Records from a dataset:
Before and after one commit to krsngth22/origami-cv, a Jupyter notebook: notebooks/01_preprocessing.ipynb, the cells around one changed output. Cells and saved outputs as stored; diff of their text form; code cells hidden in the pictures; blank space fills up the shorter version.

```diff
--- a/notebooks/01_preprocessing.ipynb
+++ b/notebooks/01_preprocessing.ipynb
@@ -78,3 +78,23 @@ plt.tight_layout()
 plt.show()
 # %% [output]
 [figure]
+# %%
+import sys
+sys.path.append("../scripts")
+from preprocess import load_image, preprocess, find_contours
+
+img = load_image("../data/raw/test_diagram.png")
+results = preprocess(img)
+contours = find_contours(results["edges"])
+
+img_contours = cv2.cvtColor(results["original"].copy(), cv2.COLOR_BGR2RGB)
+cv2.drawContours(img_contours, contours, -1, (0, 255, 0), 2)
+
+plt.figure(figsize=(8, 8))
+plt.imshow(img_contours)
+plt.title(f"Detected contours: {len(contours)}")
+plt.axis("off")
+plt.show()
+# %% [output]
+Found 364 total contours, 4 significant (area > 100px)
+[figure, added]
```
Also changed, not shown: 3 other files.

==

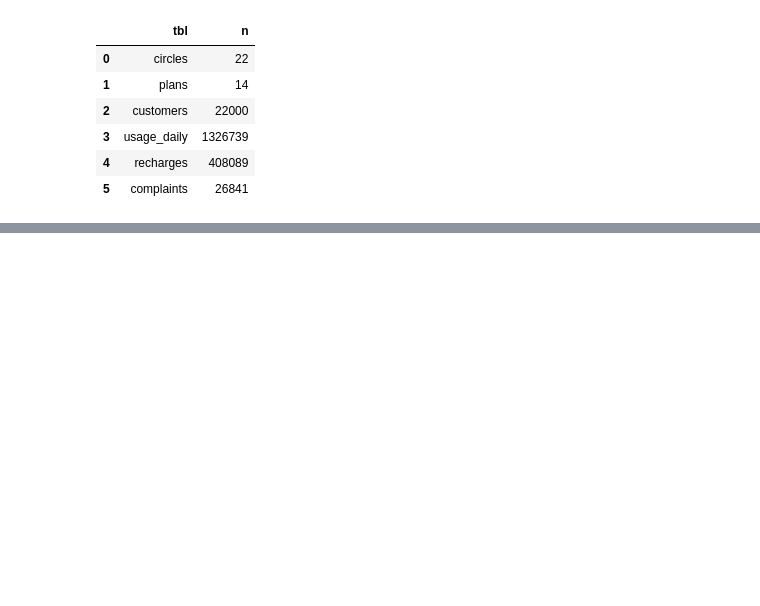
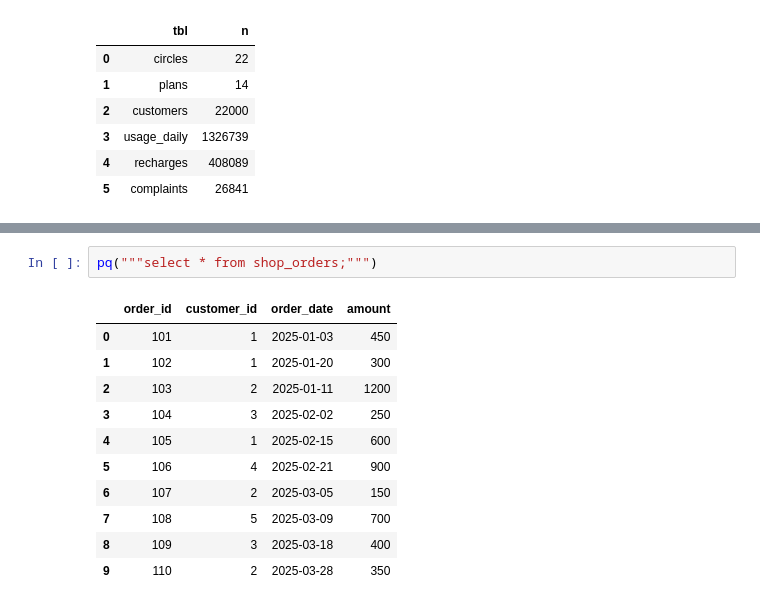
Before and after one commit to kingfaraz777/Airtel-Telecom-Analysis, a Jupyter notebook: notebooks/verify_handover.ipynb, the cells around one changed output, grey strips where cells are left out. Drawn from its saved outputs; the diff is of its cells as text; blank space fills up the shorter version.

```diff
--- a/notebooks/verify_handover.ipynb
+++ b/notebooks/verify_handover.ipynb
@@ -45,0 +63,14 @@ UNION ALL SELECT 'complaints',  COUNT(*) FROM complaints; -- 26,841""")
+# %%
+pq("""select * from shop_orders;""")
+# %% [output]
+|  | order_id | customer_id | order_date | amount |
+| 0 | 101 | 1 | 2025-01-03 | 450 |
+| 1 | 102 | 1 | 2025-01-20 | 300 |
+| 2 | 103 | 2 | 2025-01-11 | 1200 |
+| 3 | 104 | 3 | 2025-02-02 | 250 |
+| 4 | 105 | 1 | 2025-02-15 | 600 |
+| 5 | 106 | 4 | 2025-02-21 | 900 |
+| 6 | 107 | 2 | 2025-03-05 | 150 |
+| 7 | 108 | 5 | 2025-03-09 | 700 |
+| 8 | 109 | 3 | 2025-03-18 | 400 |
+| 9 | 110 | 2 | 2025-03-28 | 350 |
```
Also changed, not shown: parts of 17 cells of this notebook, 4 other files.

• [How to complete this task]:
Only a number is expected in reply: how many lines of the entries hold the word "fills"?

• [Reply to the task]:
2